6. The Scotsman feature on Avery says he "spent his formative years on Mull and once described it as "the total basis of my subconscious". "A lot of writers say: 'Write what you know', so I've based it (the Island) on my direct experience, which is growing up on the West Coast of Scotland, some time in Edinburgh, some time in Rome and a lot of time in Hackney. You'll find a distillation of these in the works."

7. The Island is a parallel world, but not fantasy: "I don't want to it to look like sci-fi, or 'Hey, this is weird and wonderful!' I sometimes think, have the people who say these things actually looked? What is so weird about this place? There are a few weird animals, but nothing weirder than would turn up in Australia, they're just different, they're completely plausible. The gods are a strange-looking bunch, but if you look at all the gods human beings have evoked I don't think they're particularly weirder."

8. When The Guardian wrote about Avery they put one of their little Bluffer's Guide quizzes at the end, which said: "Move over YBA: He is part of a new generation of artists practicing under the banner of Altermodern.
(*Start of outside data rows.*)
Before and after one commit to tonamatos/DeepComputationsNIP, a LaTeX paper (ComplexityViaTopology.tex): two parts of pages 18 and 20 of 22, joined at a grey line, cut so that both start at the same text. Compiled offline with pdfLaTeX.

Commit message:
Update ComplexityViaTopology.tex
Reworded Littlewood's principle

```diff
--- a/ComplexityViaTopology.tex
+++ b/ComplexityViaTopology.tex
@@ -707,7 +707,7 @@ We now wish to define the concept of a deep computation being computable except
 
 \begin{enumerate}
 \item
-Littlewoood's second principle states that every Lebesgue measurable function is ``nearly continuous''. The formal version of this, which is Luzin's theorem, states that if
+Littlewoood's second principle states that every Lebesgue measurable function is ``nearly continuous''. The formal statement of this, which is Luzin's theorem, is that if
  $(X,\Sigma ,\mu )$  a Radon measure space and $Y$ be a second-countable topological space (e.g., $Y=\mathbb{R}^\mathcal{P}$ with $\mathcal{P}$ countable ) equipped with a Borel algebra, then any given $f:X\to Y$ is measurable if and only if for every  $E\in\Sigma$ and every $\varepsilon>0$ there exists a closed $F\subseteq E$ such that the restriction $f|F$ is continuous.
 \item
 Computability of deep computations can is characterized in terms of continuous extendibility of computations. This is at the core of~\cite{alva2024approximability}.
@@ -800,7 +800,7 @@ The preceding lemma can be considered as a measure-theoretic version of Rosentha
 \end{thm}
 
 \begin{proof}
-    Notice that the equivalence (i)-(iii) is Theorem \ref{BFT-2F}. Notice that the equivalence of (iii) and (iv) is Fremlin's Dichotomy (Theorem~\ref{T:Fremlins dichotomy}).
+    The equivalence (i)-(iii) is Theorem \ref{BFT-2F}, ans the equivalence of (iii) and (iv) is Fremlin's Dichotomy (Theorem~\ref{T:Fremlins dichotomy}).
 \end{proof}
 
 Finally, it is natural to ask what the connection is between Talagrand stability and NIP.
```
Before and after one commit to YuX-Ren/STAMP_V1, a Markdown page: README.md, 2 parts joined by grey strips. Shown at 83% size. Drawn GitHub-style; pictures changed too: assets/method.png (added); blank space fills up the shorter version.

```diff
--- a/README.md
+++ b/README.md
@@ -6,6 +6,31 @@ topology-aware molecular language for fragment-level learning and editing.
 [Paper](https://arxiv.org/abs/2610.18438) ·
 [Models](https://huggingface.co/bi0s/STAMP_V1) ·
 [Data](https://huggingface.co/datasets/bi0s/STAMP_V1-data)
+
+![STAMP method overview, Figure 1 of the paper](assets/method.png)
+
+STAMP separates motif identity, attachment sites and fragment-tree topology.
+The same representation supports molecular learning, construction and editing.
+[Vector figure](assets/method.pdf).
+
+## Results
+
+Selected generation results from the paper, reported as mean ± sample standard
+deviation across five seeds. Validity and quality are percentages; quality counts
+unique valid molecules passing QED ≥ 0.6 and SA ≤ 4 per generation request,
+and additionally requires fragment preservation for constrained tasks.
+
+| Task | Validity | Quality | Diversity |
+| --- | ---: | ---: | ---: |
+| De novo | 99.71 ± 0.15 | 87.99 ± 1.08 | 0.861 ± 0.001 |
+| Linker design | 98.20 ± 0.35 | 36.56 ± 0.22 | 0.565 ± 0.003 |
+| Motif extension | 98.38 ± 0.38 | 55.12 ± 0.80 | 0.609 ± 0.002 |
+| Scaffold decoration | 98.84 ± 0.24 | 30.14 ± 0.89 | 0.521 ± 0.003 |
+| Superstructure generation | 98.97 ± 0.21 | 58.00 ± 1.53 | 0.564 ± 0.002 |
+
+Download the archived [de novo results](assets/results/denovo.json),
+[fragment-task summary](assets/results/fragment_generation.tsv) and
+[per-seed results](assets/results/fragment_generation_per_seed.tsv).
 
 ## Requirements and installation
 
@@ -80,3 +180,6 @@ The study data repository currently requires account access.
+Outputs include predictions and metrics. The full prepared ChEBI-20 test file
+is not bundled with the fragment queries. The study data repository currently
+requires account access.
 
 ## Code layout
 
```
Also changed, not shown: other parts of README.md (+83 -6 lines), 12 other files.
Alter what?: A term coined by the French theorist Nicolas Bourriaud, meaning art made now in response to a global society and as a reaction against standardisation and commercialism." (The Altermodern was covered on Click Opera here.)

9. Laura Cumming in The Guardian: "Many of the natives are addicted to the local delicacy, pickled eggs, which enslaves them to the island. Hunters in tweed jackets and shotguns search out a Kantian dichotomy while hawkers in the local flea market sell pictures of nude women for the price of peace of mind."

10. Avery went to Central St Martin's school of art, but was kicked out after six months.

11. Avery cites Jonathan Swift, William Blake, PG Wodehouse, Jorge Luis Borges, Joseph Beuys and Joseph Kosuth as influences.

12. On completion of the Islanders project Avery intends to publish the work within several large, leather-bound encyclopaedic volumes.

13. Frieze describes things seen in the Island exhibition: "Witness a taxidermied Ridable, a beast with the stature of a llama, the face of a dog and chicken’s feet. Marvel in disgust at a jar of the highly addictive local snack of Henderson’s boiled eggs pickled in gin. Or hear of the Islander’s most popular tourist attraction, the Plane of the Gods, where living Island deities can be visited."

14. Frieze continues: "A mixture of Cairo, New York and Avery’s own childhood home on the Scottish isle of Mull, the Island is peopled by faint, tetchy-looking women and gruff, wizened men who occupy a world where there is no distinction between imaginary and physical reality. Taking a range of philosophical theories as guidelines, Avery has created a sort of metaphysical ant farm. On the map of the mirrored archipelago that forms his world, clever puns abound: the Analitic Ocean, Cape Conchious-Ness, the Causeway of Effect. The noumenon – Immanuel Kant’s concept, which describes an unknowable thing that cannot be observed with the senses but only conceived of or believed in – is here a debated beast whose existence is unconfirmed but for which the Island’s hunters relentlessly search."

15. However: "Despite humorous moments in Avery’s writing and the seething life of his drawings, it at times feels like a cross between the obsessive detail of the Klingon Dictionary (1985) and the fictionalized ‘Philosophy 101’ of Sophie’s World (1991)."

Charles Avery's altermodern island